 “Our digital futures will be fluid, deictic, and ambiguous in nature. New as-yet undeveloped literacies, technologies, and practices will soon take root. This requires a continual re-examination of the knowledge, skills and dispositions utilized as we read and write the web. We need our schools to create cognitively flexible individuals that are nimble enough to handle any digital contexts while being empowered to create new possibilities.”  (Ian O’Byrne, College of Charleston)

“There are many ways to imagine a better world online, many of which are already in the process of development, including a free, universal education offered by organizations like the World University and School, which envisions free universal education through people-to-people wiki teaching … but in each of 200 countries and in the 7,139 known living languages; a free online university offering high school, college-level and graduate school degrees.”  (Scott G.K. MacLeod, University of Colorado-Denver)

 “I would like to see education to be a true hybrid model with seamless handoffs between on- and offline with AR and VR as mature technologies that are easy to use. I would like to see seamless connections between online and offline” (Kate Carruthers, chief data and insights officer, UNSW)

“I would love to see an internet that advances people from the Global South and other groups left behind. The internet’s affordances of open, borderless education combined with jobs that can be performed online can be transformative. An internet that enables people to participate more fully in the global economy is an incredible boon to the world.” (Jeremy Foote, Purdue University)

“It is clear that face-to-face education has its advantages. However, supplementing this with remote education increases the reach of the system. Education is known as one of the ways to reduce intolerance. Thus, the growth of remote education can be a positive force in the reduction of social/racial divides.” (Rich Ling, Nanyang Technological University)

 “Digital spaces in the future will be so widely varied that there will not be any canonical digital space, just as there is no canonical physical space. A multitude of new digital spaces using augmented reality and virtual reality to create new ways for people to interact online in ways that feel more personal, intimate and like the physical world will likely arise. These spaces will provide opportunities to experience the world and society in new and exciting ways. One imagines, for example, that in the future, digital classrooms could involve students sitting at virtual desks with a virtual teacher giving a lesson at the front of the room” (Andrew Tutt, law expert and author)
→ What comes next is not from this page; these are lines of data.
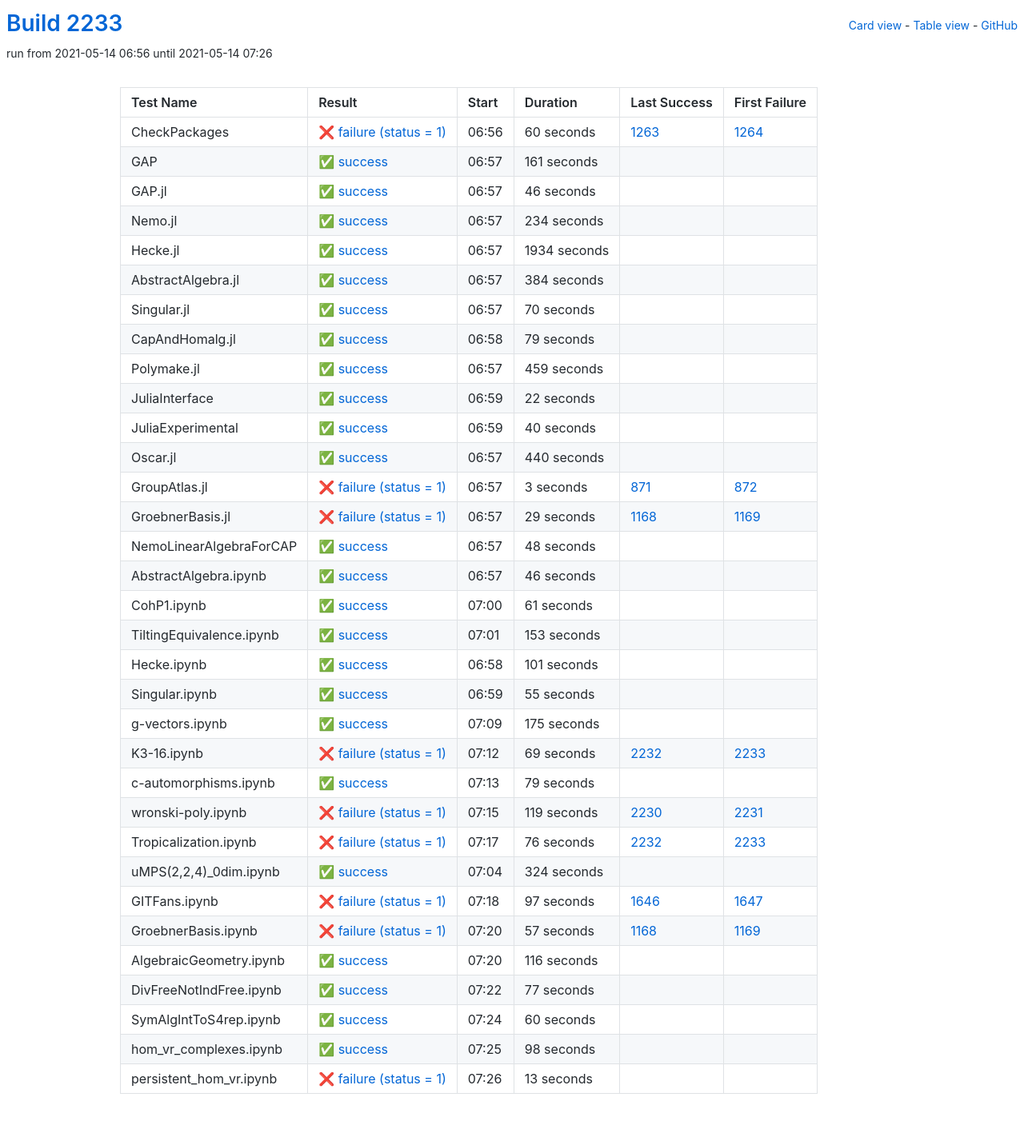
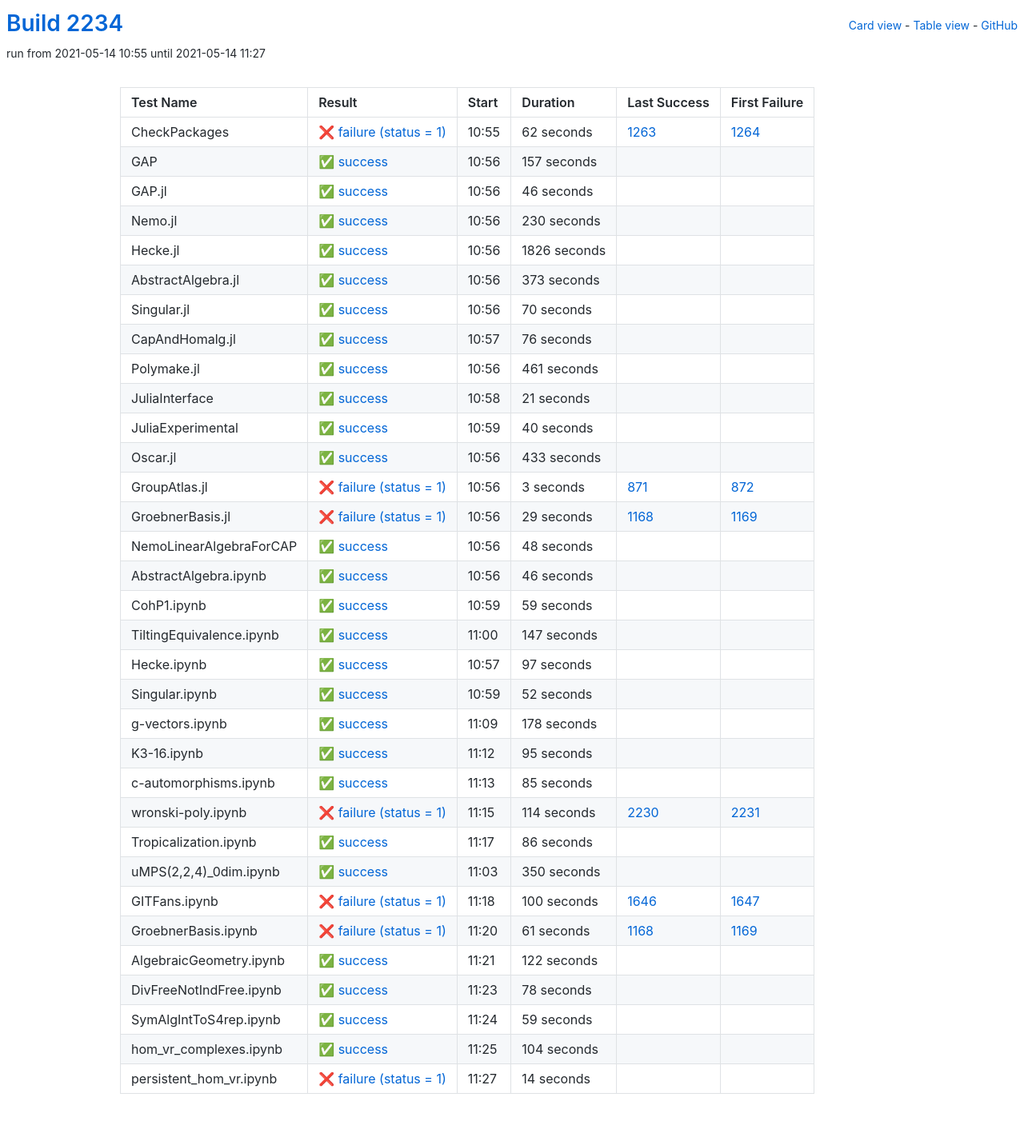
Before and after one commit to oscar-system/oscar-ci-status-stable, a Jekyll site: the page built from table.html, in a window 1280 px wide. Shown: the whole page at 80% size. Built offline with Jekyll 4.4.1, drawn with Linux system fonts in a browser that asks for light colours.

Commit message:
Build #2234

```diff
--- a/_data/ci.yml
+++ b/_data/ci.yml
@@ -1,6 +1,6 @@
 ---
-build: 2233
-build_url: https://oscarci.mathematik.uni-kl.de/job/oscar-stable/2233/
+build: 2234
+build_url: https://oscarci.mathematik.uni-kl.de/job/oscar-stable/2234/
 job: oscar-stable
 organization: oscar-system
 repo: oscar-ci-status-stable
@@ -8,32 +8,32 @@ repourl: https://github.com/oscar-system/oscar-ci-status-stable
 tests:
 - name: CheckPackages
   id: checkpackages
-  log: https://oscarci.mathematik.uni-kl.de/job/oscar-stable/2233/artifact/logs/build-2233/CheckPackages.log
-  start: 2021-05-14 06:56
+  log: https://oscarci.mathematik.uni-kl.de/job/oscar-stable/2234/artifact/logs/build-2234/CheckPackages.log
+  start: 2021-05-14 10:55
   success: false
   exitcode: 1
   status: failure
-  duration: 60
+  duration: 62
   last_success: 1263
   last_success_url: https://oscarci.mathematik.uni-kl.de/job/oscar-stable/1263/
   first_failure: 1264
   first_failure_url: https://oscarci.mathematik.uni-kl.de/job/oscar-stable/1264/
 - name: GAP
   id: gap
-  log: https://oscarci.mathematik.uni-kl.de/job/oscar-stable/2233/artifact/logs/build-2233/GAP.log
-  start: 2021-05-14 06:57
+  log: https://oscarci.mathematik.uni-kl.de/job/oscar-stable/2234/artifact/logs/build-2234/GAP.log
+  start: 2021-05-14 10:56
   success: true
   exitcode: 0
   status: success
-  duration: 161
+  duration: 157
   last_success: false
   last_success_url:
   first_failure: false
   first_failure_url:
 - name: GAP.jl
   id: gap-jl
-  log: https://oscarci.mathematik.uni-kl.de/job/oscar-stable/2233/artifact/logs/build-2233/GAP.jl.log
-  start: 2021-05-14 06:57
+  log: https://oscarci.mathematik.uni-kl.de/job/oscar-stable/2234/artifact/logs/build-2234/GAP.jl.log
+  start: 2021-05-14 10:56
   success: true
   exitcode: 0
   status: success
@@ -44,44 +44,44 @@ tests:
   first_failure_url:
 - name: Nemo.jl
   id: nemo-jl
-  log: https://oscarci.mathematik.uni-kl.de/job/oscar-stable/2233/artifact/logs/build-2233/Nemo.jl.log
-  start: 2021-05-14 06:57
+  log: https://oscarci.mathematik.uni-kl.de/job/oscar-stable/2234/artifact/logs/build-2234/Nemo.jl.log
+  start: 2021-05-14 10:56
   success: true
   exitcode: 0
   status: success
-  duration: 234
+  duration: 230
   last_success: false
   last_success_url:
   first_failure: false
   first_failure_url:
 - name: Hecke.jl
   id: hecke-jl
-  log: https://oscarci.mathematik.uni-kl.de/job/oscar-stable/2233/artifact/logs/build-2233/Hecke.jl.log
-  start: 2021-05-14 06:57
+  log: https://oscarci.mathematik.uni-kl.de/job/oscar-stable/2234/artifact/logs/build-2234/Hecke.jl.log
+  start: 2021-05-14 10:56
   success: true
   exitcode: 0
   status: success
-  duration: 1934
+  duration: 1826
   last_success: false
   last_success_url:
   first_failure: false
   first_failure_url:
 - name: AbstractAlgebra.jl
   id: abstractalgebra-jl
-  log: https://oscarci.mathematik.uni-kl.de/job/oscar-stable/2233/artifact/logs/build-2233/AbstractAlgebra.jl.log
-  start: 2021-05-14 06:57
+  log: https://oscarci.mathematik.uni-kl.de/job/oscar-stable/2234/artifact/logs/build-2234/AbstractAlgebra.jl.log
+  start: 2021-05-14 10:56
   success: true
   exitcode: 0
   status: success
-  duration: 384
+  duration: 373
   last_success: false
   last_success_url:
   first_failure: false
   first_failure_url:
 - name: Singular.jl
   id: singular-jl
-  log: https://oscarci.mathematik.uni-kl.de/job/oscar-stable/2233/artifact/logs/build-2233/Singular.jl.log
-  start: 2021-05-14 06:57
+  log: https://oscarci.mathematik.uni-kl.de/job/oscar-stable/2234/artifact/logs/build-2234/Singular.jl.log
+  start: 2021-05-14 10:56
   success: true
   exitcode: 0
   status: success
@@ -92,44 +92,44 @@ tests:
   first_failure_url:
 - name: CapAndHomalg.jl
   id: capandhomalg-jl
-  log: https://oscarci.mathematik.uni-kl.de/job/oscar-stable/2233/artifact/logs/build-2233/CapAndHomalg.jl.log
-  start: 2021-05-14 06:58
+  log: https://oscarci.mathematik.uni-kl.de/job/oscar-stable/2234/artifact/logs/build-2234/CapAndHomalg.jl.log
+  start: 2021-05-14 10:57
   success: true
   exitcode: 0
   status: success
-  duration: 79
+  duration: 76
   last_success: false
   last_success_url:
   first_failure: false
   first_failure_url:
 - name: Polymake.jl
   id: polymake-jl
-  log: https://oscarci.mathematik.uni-kl.de/job/oscar-stable/2233/artifact/logs/build-2233/Polymake.jl.log
-  start: 2021-05-14 06:57
+  log: https://oscarci.mathematik.uni-kl.de/job/oscar-stable/2234/artifact/logs/build-2234/Polymake.jl.log
+  start: 2021-05-14 10:56
   success: true
   exitcode: 0
   status: success
-  duration: 459
+  duration: 461
   last_success: false
   last_success_url:
   first_failure: false
   first_failure_url:
 - name: JuliaInterface
   id: juliainterface
-  log: https://oscarci.mathematik.uni-kl.de/job/oscar-stable/2233/artifact/logs/build-2233/JuliaInterface.log
-  start: 2021-05-14 06:59
+  log: https://oscarci.mathematik.uni-kl.de/job/oscar-stable/2234/artifact/logs/build-2234/JuliaInterface.log
+  start: 2021-05-14 10:58
   success: true
   exitcode: 0
   status: success
-  duration: 22
+  duration: 21
   last_success: false
   last_success_url:
   first_failure: false
   first_failure_url:
 - name: JuliaExperimental
   id: juliaexperimental
-  log: https://oscarci.mathematik.uni-kl.de/job/oscar-stable/2233/artifact/logs/build-2233/JuliaExperimental.log
-  start: 2021-05-14 06:59
+  log: https://oscarci.mathematik.uni-kl.de/job/oscar-stable/2234/artifact/logs/build-2234/JuliaExperimental.log
+  start: 2021-05-14 10:59
   success: true
   exitcode: 0
   status: success
@@ -140,20 +140,20 @@ tests:
   first_failure_url:
 - name: Oscar.jl
   id: oscar-jl
-  log: https://oscarci.mathematik.uni-kl.de/job/oscar-stable/2233/artifact/logs/build-2233/Oscar.jl.log
-  start: 2021-05-14 06:57
+  log: https://oscarci.mathematik.uni-kl.de/job/oscar-stable/2234/artifact/logs/build-2234/Oscar.jl.log
+  start: 2021-05-14 10:56
   success: true
   exitcode: 0
   status: success
-  duration: 440
+  duration: 433
   last_success: false
   last_success_url:
   first_failure: false
   first_failure_url:
 - name: GroupAtlas.jl
   id: groupatlas-jl
-  log: https://oscarci.mathematik.uni-kl.de/job/oscar-stable/2233/artifact/logs/build-2233/GroupAtlas.jl.log
-  start: 2021-05-14 06:57
+  log: https://oscarci.mathematik.uni-kl.de/job/oscar-stable/2234/artifact/logs/build-2234/GroupAtlas.jl.log
+  start: 2021-05-14 10:56
   success: false
   exitcode: 1
   status: failure
@@ -164,8 +164,8 @@ tests:
   first_failure_url: https://oscarci.mathematik.uni-kl.de/job/oscar-stable/872/
 - name: GroebnerBasis.jl
   id: groebnerbasis-jl
-  log: https://oscarci.mathematik.uni-kl.de/job/oscar-stable/2233/artifact/logs/build-2233/GroebnerBasis.jl.log
-  start: 2021-05-14 06:57
+  log: https://oscarci.mathematik.uni-kl.de/job/oscar-stable/2234/artifact/logs/build-2234/GroebnerBasis.jl.log
+  start: 2021-05-14 10:56
   success: false
   exitcode: 1
   status: failure
@@ -176,8 +176,8 @@ tests:
   first_failure_url: https://oscarci.mathematik.uni-kl.de/job/oscar-stable/1169/
 - name: NemoLinearAlgebraForCAP
   id: nemolinearalgebraforcap
-  log: https://oscarci.mathematik.uni-kl.de/job/oscar-stable/2233/artifact/logs/build-2233/NemoLinearAlgebraForCAP.log
-  start: 2021-05-14 06:57
+  log: https://oscarci.mathematik.uni-kl.de/job/oscar-stable/2234/artifact/logs/build-2234/NemoLinearAlgebraForCAP.log
+  start: 2021-05-14 10:56
   success: true
   exitcode: 0
   status: success
@@ -188,8 +188,8 @@ tests:
   first_failure_url:
 - name: AbstractAlgebra.ipynb
   id: abstractalgebra-ipynb
-  log: https://oscarci.mathematik.uni-kl.de/job/oscar-stable/2233/artifact/logs/build-2233/AbstractAlgebra.ipynb.log
-  start: 2021-05-14 06:57
+  log: https://oscarci.mathematik.uni-kl.de/job/oscar-stable/2234/artifact/logs/build-2234/AbstractAlgebra.ipynb.log
+  start: 2021-05-14 10:56
   success: true
   exitcode: 0
   status: success
@@ -200,204 +200,204 @@ tests:
   first_failure_url:
 - name: CohP1.ipynb
   id: cohp1-ipynb
-  log: https://oscarci.mathematik.uni-kl.de/job/oscar-stable/2233/artifact/logs/build-2233/CohP1.ipynb.log
-  start: 2021-05-14 07:00
+  log: https://oscarci.mathematik.uni-kl.de/job/oscar-stable/2234/artifact/logs/build-2234/CohP1.ipynb.log
+  start: 2021-05-14 10:59
   success: true
   exitcode: 0
   status: success
-  duration: 61
+  duration: 59
   last_success: false
   last_success_url:
   first_failure: false
   first_failure_url:
 - name: TiltingEquivalence.ipynb
   id: tiltingequivalence-ipynb
-  log: https://oscarci.mathematik.uni-kl.de/job/oscar-stable/2233/artifact/logs/build-2233/TiltingEquivalence.ipynb.log
-  start: 2021-05-14 07:01
+  log: https://oscarci.mathematik.uni-kl.de/job/oscar-stable/2234/artifact/logs/build-2234/TiltingEquivalence.ipynb.log
+  start: 2021-05-14 11:00
   success: true
   exitcode: 0
   status: success
-  duration: 153
+  duration: 147
   last_success: false
   last_success_url:
   first_failure: false
   first_failure_url:
 - name: Hecke.ipynb
   id: hecke-ipynb
-  log: https://oscarci.mathematik.uni-kl.de/job/oscar-stable/2233/artifact/logs/build-2233/Hecke.ipynb.log
-  start: 2021-05-14 06:58
+  log: https://oscarci.mathematik.uni-kl.de/job/oscar-stable/2234/artifact/logs/build-2234/Hecke.ipynb.log
+  start: 2021-05-14 10:57
   success: true
   exitcode: 0
   status: success
-  duration: 101
+  duration: 97
   last_success: false
   last_success_url:
   first_failure: false
   first_failure_url:
 - name: Singular.ipynb
   id: singular-ipynb
-  log: https://oscarci.mathematik.uni-kl.de/job/oscar-stable/2233/artifact/logs/build-2233/Singular.ipynb.log
-  start: 2021-05-14 06:59
+  log: https://oscarci.mathematik.uni-kl.de/job/oscar-stable/2234/artifact/logs/build-2234/Singular.ipynb.log
+  start: 2021-05-14 10:59
   success: true
   exitcode: 0
   status: success
-  duration: 55
+  duration: 52
   last_success: false
   last_success_url:
   first_failure: false
   first_failure_url:
 - name: g-vectors.ipynb
   id: g-vectors-ipynb
-  log: https://oscarci.mathematik.uni-kl.de/job/oscar-stable/2233/artifact/logs/build-2233/g-vectors.ipynb.log
-  start: 2021-05-14 07:09
+  log: https://oscarci.mathematik.uni-kl.de/job/oscar-stable/2234/artifact/logs/build-2234/g-vectors.ipynb.log
+  start: 2021-05-14 11:09
   success: true
   exitcode: 0
   status: success
-  duration: 175
+  duration: 178
   last_success: false
   last_success_url:
   first_failure: false
   first_failure_url:
 - name: K3-16.ipynb
   id: k3-16-ipynb
-  log: https://oscarci.mathematik.uni-kl.de/job/oscar-stable/2233/artifact/logs/build-2233/K3-16.ipynb.log
-  start: 2021-05-14 07:12
-  success: false
-  exitcode: 1
-  status: failure
-  duration: 69
-  last_success: 2232
-  last_success_url: https://oscarci.mathematik.uni-kl.de/job/oscar-stable/2232/
-  first_failure: 2233
-  first_failure_url: https://oscarci.mathematik.uni-kl.de/job/oscar-stable/2233/
-- name: c-automorphisms.ipynb
-  id: c-automorphisms-ipynb
-  log: https://oscarci.mathematik.uni-kl.de/job/oscar-stable/2233/artifact/logs/build-2233/c-automorphisms.ipynb.log
-  start: 2021-05-14 07:13
+  log: https://oscarci.mathematik.uni-kl.de/job/oscar-stable/2234/artifact/logs/build-2234/K3-16.ipynb.log
+  start: 2021-05-14 11:12
   success: true
   exitcode: 0
   status: success
-  duration: 79
+  duration: 95
+  last_success: false
+  last_success_url:
+  first_failure: false
+  first_failure_url:
+- name: c-automorphisms.ipynb
+  id: c-automorphisms-ipynb
+  log: https://oscarci.mathematik.uni-kl.de/job/oscar-stable/2234/artifact/logs/build-2234/c-automorphisms.ipynb.log
+  start: 2021-05-14 11:13
+  success: true
+  exitcode: 0
+  status: success
+  duration: 85
   last_success: false
   last_success_url:
   first_failure: false
   first_failure_url:
 - name: wronski-poly.ipynb
   id: wronski-poly-ipynb
-  log: https://oscarci.mathematik.uni-kl.de/job/oscar-stable/2233/artifact/logs/build-2233/wronski-poly.ipynb.log
-  start: 2021-05-14 07:15
+  log: https://oscarci.mathematik.uni-kl.de/job/oscar-stable/2234/artifact/logs/build-2234/wronski-poly.ipynb.log
+  start: 2021-05-14 11:15
   success: false
   exitcode: 1
   status: failure
-  duration: 119
+  duration: 114
   last_success: 2230
   last_success_url: https://oscarci.mathematik.uni-kl.de/job/oscar-stable/2230/
   first_failure: 2231
   first_failure_url: https://oscarci.mathematik.uni-kl.de/job/oscar-stable/2231/
 - name: Tropicalization.ipynb
   id: tropicalization-ipynb
-  log: https://oscarci.mathematik.uni-kl.de/job/oscar-stable/2233/artifact/logs/build-2233/Tropicalization.ipynb.log
-  start: 2021-05-14 07:17
-  success: false
-  exitcode: 1
-  status: failure
-  duration: 76
-  last_success: 2232
-  last_success_url: https://oscarci.mathematik.uni-kl.de/job/oscar-stable/2232/
-  first_failure: 2233
-  first_failure_url: https://oscarci.mathematik.uni-kl.de/job/oscar-stable/2233/
-- name: uMPS(2,2,4)_0dim.ipynb
-  id: umps-2-2-4-0dim-ipynb
-  log: https://oscarci.mathematik.uni-kl.de/job/oscar-stable/2233/artifact/logs/build-2233/uMPS-2-2-4-_0dim.ipynb.log
-  start: 2021-05-14 07:04
+  log: https://oscarci.mathematik.uni-kl.de/job/oscar-stable/2234/artifact/logs/build-2234/Tropicalization.ipynb.log
+  start: 2021-05-14 11:17
   success: true
   exitcode: 0
   status: success
-  duration: 324
+  duration: 86
+  last_success: false
+  last_success_url:
+  first_failure: false
+  first_failure_url:
+- name: uMPS(2,2,4)_0dim.ipynb
+  id: umps-2-2-4-0dim-ipynb
+  log: https://oscarci.mathematik.uni-kl.de/job/oscar-stable/2234/artifact/logs/build-2234/uMPS-2-2-4-_0dim.ipynb.log
+  start: 2021-05-14 11:03
+  success: true
+  exitcode: 0
+  status: success
+  duration: 350
   last_success: false
   last_success_url:
   first_failure: false
   first_failure_url:
 - name: GITFans.ipynb
   id: gitfans-ipynb
-  log: https://oscarci.mathematik.uni-kl.de/job/oscar-stable/2233/artifact/logs/build-2233/GITFans.ipynb.log
-  start: 2021-05-14 07:18
+  log: https://oscarci.mathematik.uni-kl.de/job/oscar-stable/2234/artifact/logs/build-2234/GITFans.ipynb.log
+  start: 2021-05-14 11:18
   success: false
   exitcode: 1
   status: failure
-  duration: 97
+  duration: 100
   last_success: 1646
   last_success_url: https://oscarci.mathematik.uni-kl.de/job/oscar-stable/1646/
   first_failure: 1647
   first_failure_url: https://oscarci.mathematik.uni-kl.de/job/oscar-stable/1647/
 - name: GroebnerBasis.ipynb
   id: groebnerbasis-ipynb
-  log: https://oscarci.mathematik.uni-kl.de/job/oscar-stable/2233/artifact/logs/build-2233/GroebnerBasis.ipynb.log
-  start: 2021-05-14 07:20
+  log: https://oscarci.mathematik.uni-kl.de/job/oscar-stable/2234/artifact/logs/build-2234/GroebnerBasis.ipynb.log
+  start: 2021-05-14 11:20
   success: false
   exitcode: 1
   status: failure
-  duration: 57
+  duration: 61
   last_success: 1168
   last_success_url: https://oscarci.mathematik.uni-kl.de/job/oscar-stable/1168/
   first_failure: 1169
   first_failure_url: https://oscarci.mathematik.uni-kl.de/job/oscar-stable/1169/
 - name: AlgebraicGeometry.ipynb
   id: algebraicgeometry-ipynb
-  log: https://oscarci.mathematik.uni-kl.de/job/oscar-stable/2233/artifact/logs/build-2233/AlgebraicGeometry.ipynb.log
-  start: 2021-05-14 07:20
+  log: https://oscarci.mathematik.uni-kl.de/job/oscar-stable/2234/artifact/logs/build-2234/AlgebraicGeometry.ipynb.log
+  start: 2021-05-14 11:21
   success: true
   exitcode: 0
   status: success
-  duration: 116
+  duration: 122
   last_success: false
   last_success_url:
   first_failure: false
   first_failure_url:
 - name: DivFreeNotIndFree.ipynb
   id: divfreenotindfree-ipynb
-  log: https://oscarci.mathematik.uni-kl.de/job/oscar-stable/2233/artifact/logs/build-2233/DivFreeNotIndFree.ipynb.log
-  start: 2021-05-14 07:22
+  log: https://oscarci.mathematik.uni-kl.de/job/oscar-stable/2234/artifact/logs/build-2234/DivFreeNotIndFree.ipynb.log
+  start: 2021-05-14 11:23
   success: true
   exitcode: 0
   status: success
-  duration: 77
+  duration: 78
   last_success: false
   last_success_url:
   first_failure: false
   first_failure_url:
 - name: SymAlgIntToS4rep.ipynb
   id: symalginttos4rep-ipynb
-  log: https://oscarci.mathematik.uni-kl.de/job/oscar-stable/2233/artifact/logs/build-2233/SymAlgIntToS4rep.ipynb.log
-  start: 2021-05-14 07:24
+  log: https://oscarci.mathematik.uni-kl.de/job/oscar-stable/2234/artifact/logs/build-2234/SymAlgIntToS4rep.ipynb.log
+  start: 2021-05-14 11:24
   success: true
   exitcode: 0
   status: success
-  duration: 60
+  duration: 59
   last_success: false
   last_success_url:
   first_failure: false
   first_failure_url:
 - name: hom_vr_complexes.ipynb
   id: hom-vr-complexes-ipynb
-  log: https://oscarci.mathematik.uni-kl.de/job/oscar-stable/2233/artifact/logs/build-2233/hom_vr_complexes.ipynb.log
-  start: 2021-05-14 07:25
+  log: https://oscarci.mathematik.uni-kl.de/job/oscar-stable/2234/artifact/logs/build-2234/hom_vr_complexes.ipynb.log
+  start: 2021-05-14 11:25
   success: true
   exitcode: 0
   status: success
-  duration: 98
+  duration: 104
   last_success: false
   last_success_url:
   first_failure: false
   first_failure_url:
 - name: persistent_hom_vr.ipynb
   id: persistent-hom-vr-ipynb
-  log: https://oscarci.mathematik.uni-kl.de/job/oscar-stable/2233/artifact/logs/build-2233/persistent_hom_vr.ipynb.log
-  start: 2021-05-14 07:26
+  log: https://oscarci.mathematik.uni-kl.de/job/oscar-stable/2234/artifact/logs/build-2234/persistent_hom_vr.ipynb.log
+  start: 2021-05-14 11:27
   success: false
   exitcode: 1
   status: failure
-  duration: 13
+  duration: 14
   last_success: false
   last_success_url:
   first_failure: false
```
Also changed, not shown: README.md.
“Better platforms for quality educational resources and open access, with or without support from public institutions” (Miguel Moreno, University of Grenada)

“Education must go far beyond the generic sorts of ‘digital literacy’ that tend to focus on basic how-to’s of digital technologies. A robust and democratically/humanistically-oriented digital education includes attention to digital media alongside other media that remain centrally important. Diverse media technologies entail diverse affordances, styles and capacities for thought and expression and so forth. This education would begin with a thorough examination of the role of freedom of expression in service to democratic societies, norms, processes and so on. This would include an understanding of the classic limits to freedom of expression – i.e., its forms, such as hate speech, defamation, and any speech that does not contribute to open and informed democratic debate and deliberation. Such well-educated citizens could largely be trusted to recognize and respect the boundaries between democratically oriented freedom of expression and merely destructive speech, and thereby have a better sense of how to engage more fruitfully in democratic deliberation”(Charles Ess, University of Oslo)